** Available records follows **

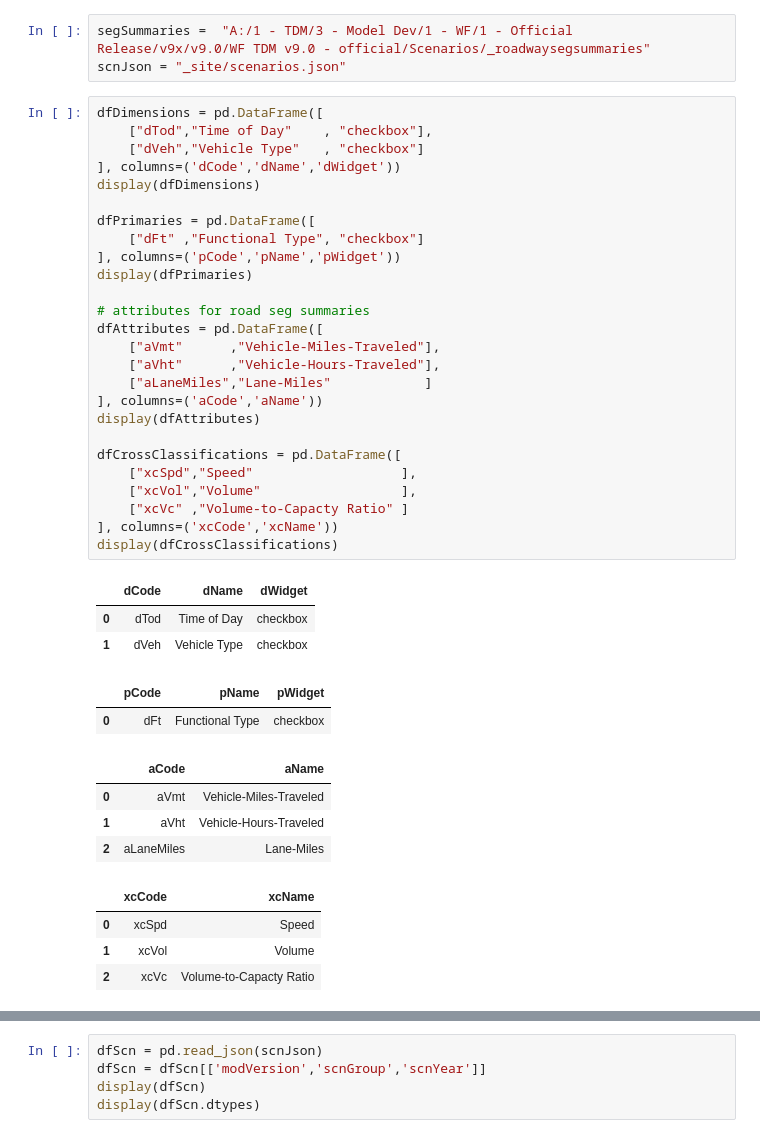
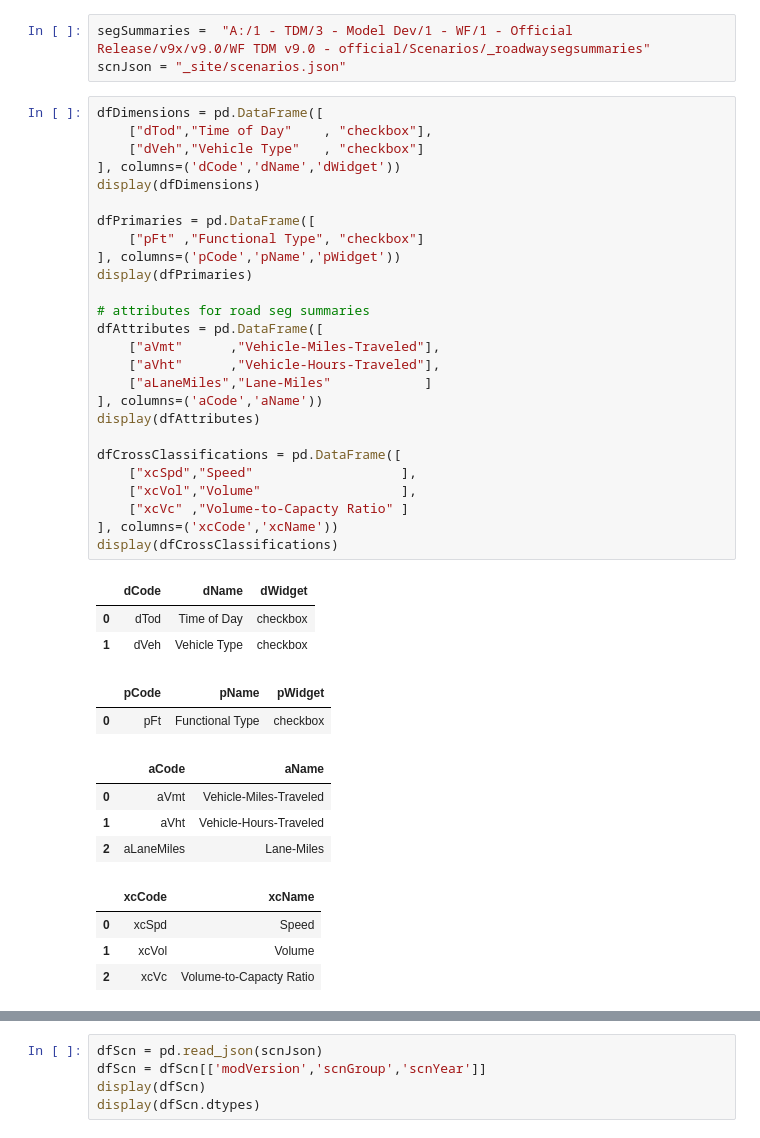
Before and after one commit to WFRCAnalytics/vizTool, a Jupyter notebook: Create-Jsons-Roadway-vizTrends.ipynb, the cells around one changed output, grey strips where cells are left out. Drawn from its saved outputs; the diff is of its cells as text.

```diff
--- a/Create-Jsons-Roadway-vizTrends.ipynb
+++ b/Create-Jsons-Roadway-vizTrends.ipynb
@@ -7,35 +7,35 @@ scnJson = "_site/scenarios.json"
 # %%
 dfDimensions = pd.DataFrame([
     ["dTod","Time of Day"    , "checkbox"],
     ["dVeh","Vehicle Type"   , "checkbox"]
 ], columns=('dCode','dName','dWidget'))
 display(dfDimensions)
 
 dfPrimaries = pd.DataFrame([
-    ["dFt" ,"Functional Type", "checkbox"]
+    ["pFt" ,"Functional Type", "checkbox"]
 ], columns=('pCode','pName','pWidget'))
 display(dfPrimaries)
 
 # attributes for road seg summaries
 dfAttributes = pd.DataFrame([
     ["aVmt"      ,"Vehicle-Miles-Traveled"],
     ["aVht"      ,"Vehicle-Hours-Traveled"],
     ["aLaneMiles","Lane-Miles"            ]
 ], columns=('aCode','aName'))
 display(dfAttributes)
 
 dfCrossClassifications = pd.DataFrame([
     ["xcSpd","Speed"                   ],
     ["xcVol","Volume"                  ],
     ["xcVc" ,"Volume-to-Capacty Ratio" ]
 ], columns=('xcCode','xcName'))
 display(dfCrossClassifications)
 # %% [output]
 |  | dCode | dName | dWidget |
 | 0 | dTod | Time of Day | checkbox |
 | 1 | dVeh | Vehicle Type | checkbox |
 |  | pCode | pName | pWidget |
-| 0 | dFt | Functional Type | checkbox |
+| 0 | pFt | Functional Type | checkbox |
 |  | aCode | aName |
 | 0 | aVmt | Vehicle-Miles-Traveled |
 | 1 | aVht | Vehicle-Hours-Traveled |
```
Also changed, not shown: parts of 9 cells of this notebook, 26 other files.
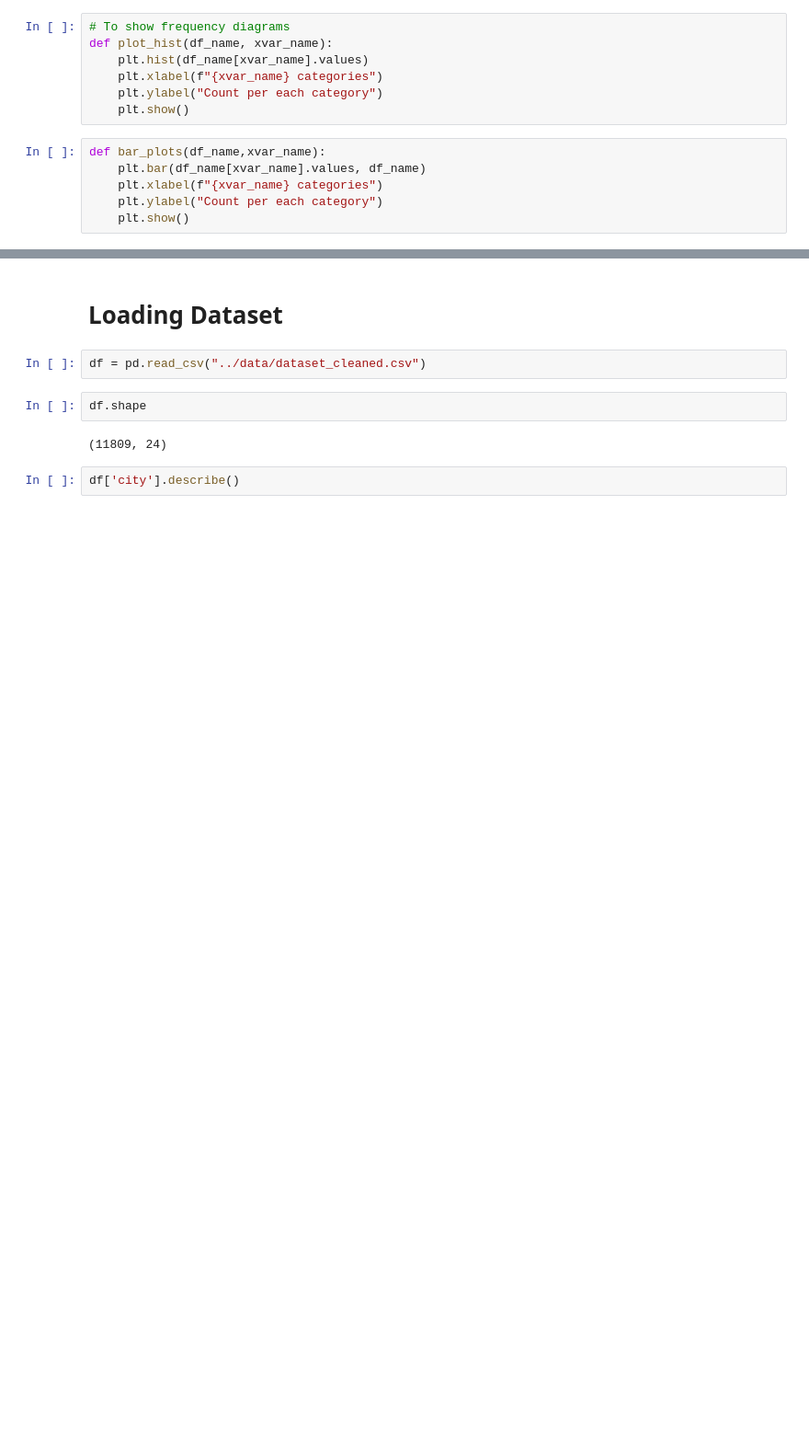
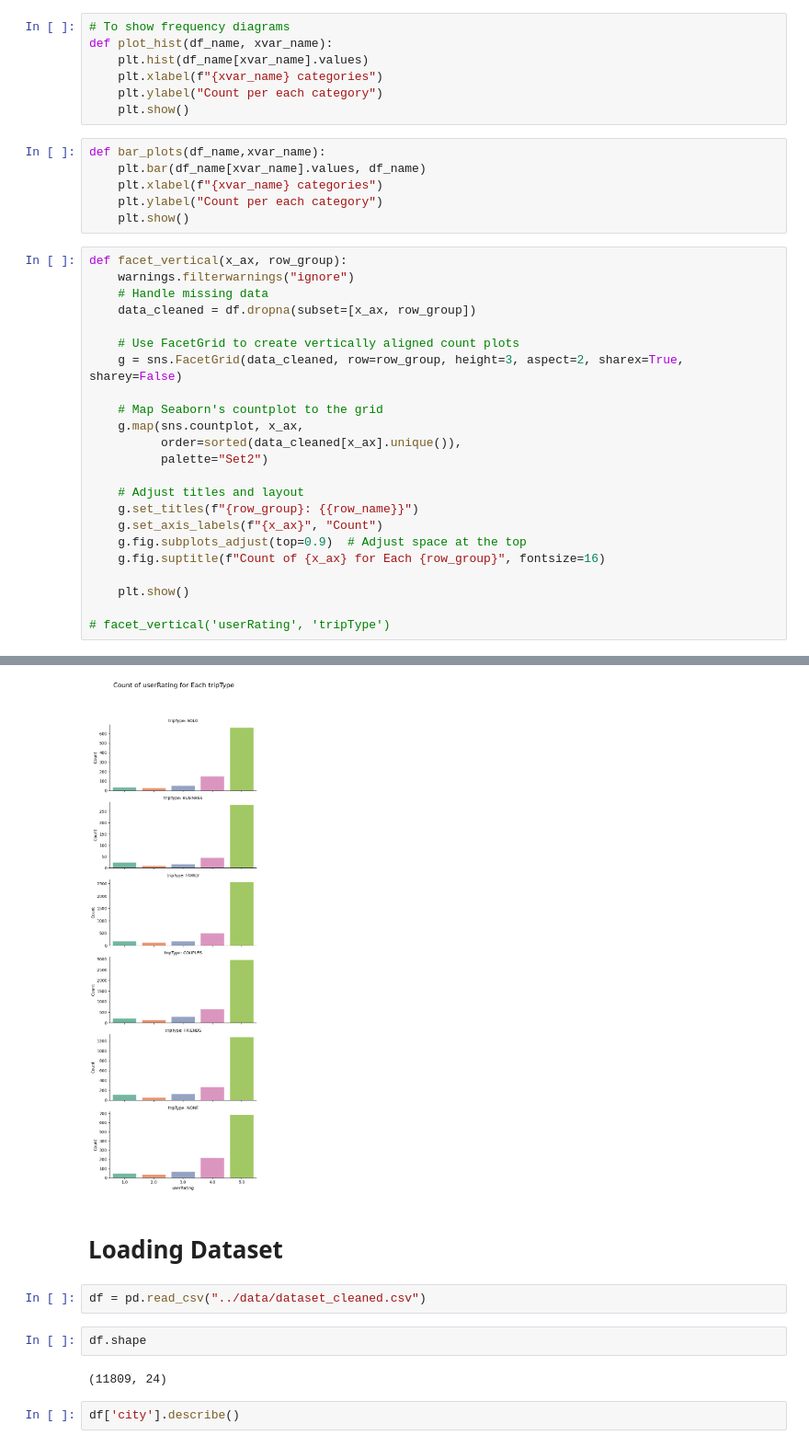
Before and after one commit to NotMishaal/TripAdvisor-Review-CW, a Jupyter notebook: task_1/EDA_on_cleaned_data.ipynb, the cells around one changed output, grey strips where cells are left out. Shown: that part at 92% size. Saved outputs shown, nothing was run; the diff lists cells and outputs as text; blank space fills up the shorter version.

```diff
--- a/task_1/EDA_on_cleaned_data.ipynb
+++ b/task_1/EDA_on_cleaned_data.ipynb
@@ -22,3 +37,27 @@ def bar_plots(df_name,xvar_name):
     plt.xlabel(f"{xvar_name} categories")
     plt.ylabel("Count per each category")
     plt.show()
+# %%
+def facet_vertical(x_ax, row_group):
+    warnings.filterwarnings("ignore")
+    # Handle missing data
+    data_cleaned = df.dropna(subset=[x_ax, row_group])
+
+    # Use FacetGrid to create vertically aligned count plots
+    g = sns.FacetGrid(data_cleaned, row=row_group, height=3, aspect=2, sharex=True, sharey=False)
+
+    # Map Seaborn's countplot to the grid
+    g.map(sns.countplot, x_ax,
+          order=sorted(data_cleaned[x_ax].unique()),
+          palette="Set2")
+
+    # Adjust titles and layout
+    g.set_titles(f"{row_group}: {{row_name}}")
+    g.set_axis_labels(f"{x_ax}", "Count")
+    g.fig.subplots_adjust(top=0.9)  # Adjust space at the top
+    g.fig.suptitle(f"Count of {x_ax} for Each {row_group}", fontsize=16)
+
+    plt.show()
+
+# facet_vertical('userRating', 'tripType')
+# %% [output]
@@ -25,3 +81,4 @@ def bar_plots(df_name,xvar_name):
+[figure, added]
 # %% [markdown]
 # Loading Dataset
 # %%
```
Also changed, not shown: parts of 32 cells of this notebook.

** End of Available records **

• _Work item_
Omitting all pictures, set the listing down exactly.

• _Reply to the task_
Before and after one commit to WFRCAnalytics/vizTool, a Jupyter notebook: Create-Jsons-Roadway-vizTrends.ipynb, the cells around one changed output, grey strips where cells are left out. Drawn from its saved outputs; the diff is of its cells as text.

```diff
--- a/Create-Jsons-Roadway-vizTrends.ipynb
+++ b/Create-Jsons-Roadway-vizTrends.ipynb
@@ -7,35 +7,35 @@ scnJson = "_site/scenarios.json"
 # %%
 dfDimensions = pd.DataFrame([
     ["dTod","Time of Day"    , "checkbox"],
     ["dVeh","Vehicle Type"   , "checkbox"]
 ], columns=('dCode','dName','dWidget'))
 display(dfDimensions)
 
 dfPrimaries = pd.DataFrame([
-    ["dFt" ,"Functional Type", "checkbox"]
+    ["pFt" ,"Functional Type", "checkbox"]
 ], columns=('pCode','pName','pWidget'))
 display(dfPrimaries)
 
 # attributes for road seg summaries
 dfAttributes = pd.DataFrame([
     ["aVmt"      ,"Vehicle-Miles-Traveled"],
     ["aVht"      ,"Vehicle-Hours-Traveled"],
     ["aLaneMiles","Lane-Miles"            ]
 ], columns=('aCode','aName'))
 display(dfAttributes)
 
 dfCrossClassifications = pd.DataFrame([
     ["xcSpd","Speed"                   ],
     ["xcVol","Volume"                  ],
     ["xcVc" ,"Volume-to-Capacty Ratio" ]
 ], columns=('xcCode','xcName'))
 display(dfCrossClassifications)
 # %% [output]
 |  | dCode | dName | dWidget |
 | 0 | dTod | Time of Day | checkbox |
 | 1 | dVeh | Vehicle Type | checkbox |
 |  | pCode | pName | pWidget |
-| 0 | dFt | Functional Type | checkbox |
+| 0 | pFt | Functional Type | checkbox |
 |  | aCode | aName |
 | 0 | aVmt | Vehicle-Miles-Traveled |
 | 1 | aVht | Vehicle-Hours-Traveled |
```
Also changed, not shown: parts of 9 cells of this notebook, 26 other files.
Before and after one commit to NotMishaal/TripAdvisor-Review-CW, a Jupyter notebook: task_1/EDA_on_cleaned_data.ipynb, the cells around one changed output, grey strips where cells are left out. Shown: that part at 92% size. Saved outputs shown, nothing was run; the diff lists cells and outputs as text; blank space fills up the shorter version.

```diff
--- a/task_1/EDA_on_cleaned_data.ipynb
+++ b/task_1/EDA_on_cleaned_data.ipynb
@@ -22,3 +37,27 @@ def bar_plots(df_name,xvar_name):
     plt.xlabel(f"{xvar_name} categories")
     plt.ylabel("Count per each category")
     plt.show()
+# %%
+def facet_vertical(x_ax, row_group):
+    warnings.filterwarnings("ignore")
+    # Handle missing data
+    data_cleaned = df.dropna(subset=[x_ax, row_group])
+
+    # Use FacetGrid to create vertically aligned count plots
+    g = sns.FacetGrid(data_cleaned, row=row_group, height=3, aspect=2, sharex=True, sharey=False)
+
+    # Map Seaborn's countplot to the grid
+    g.map(sns.countplot, x_ax,
+          order=sorted(data_cleaned[x_ax].unique()),
+          palette="Set2")
+
+    # Adjust titles and layout
+    g.set_titles(f"{row_group}: {{row_name}}")
+    g.set_axis_labels(f"{x_ax}", "Count")
+    g.fig.subplots_adjust(top=0.9)  # Adjust space at the top
+    g.fig.suptitle(f"Count of {x_ax} for Each {row_group}", fontsize=16)
+
+    plt.show()
+
+# facet_vertical('userRating', 'tripType')
+# %% [output]
@@ -25,3 +81,4 @@ def bar_plots(df_name,xvar_name):
+[figure, added]
 # %% [markdown]
 # Loading Dataset
 # %%
```
Also changed, not shown: parts of 32 cells of this notebook.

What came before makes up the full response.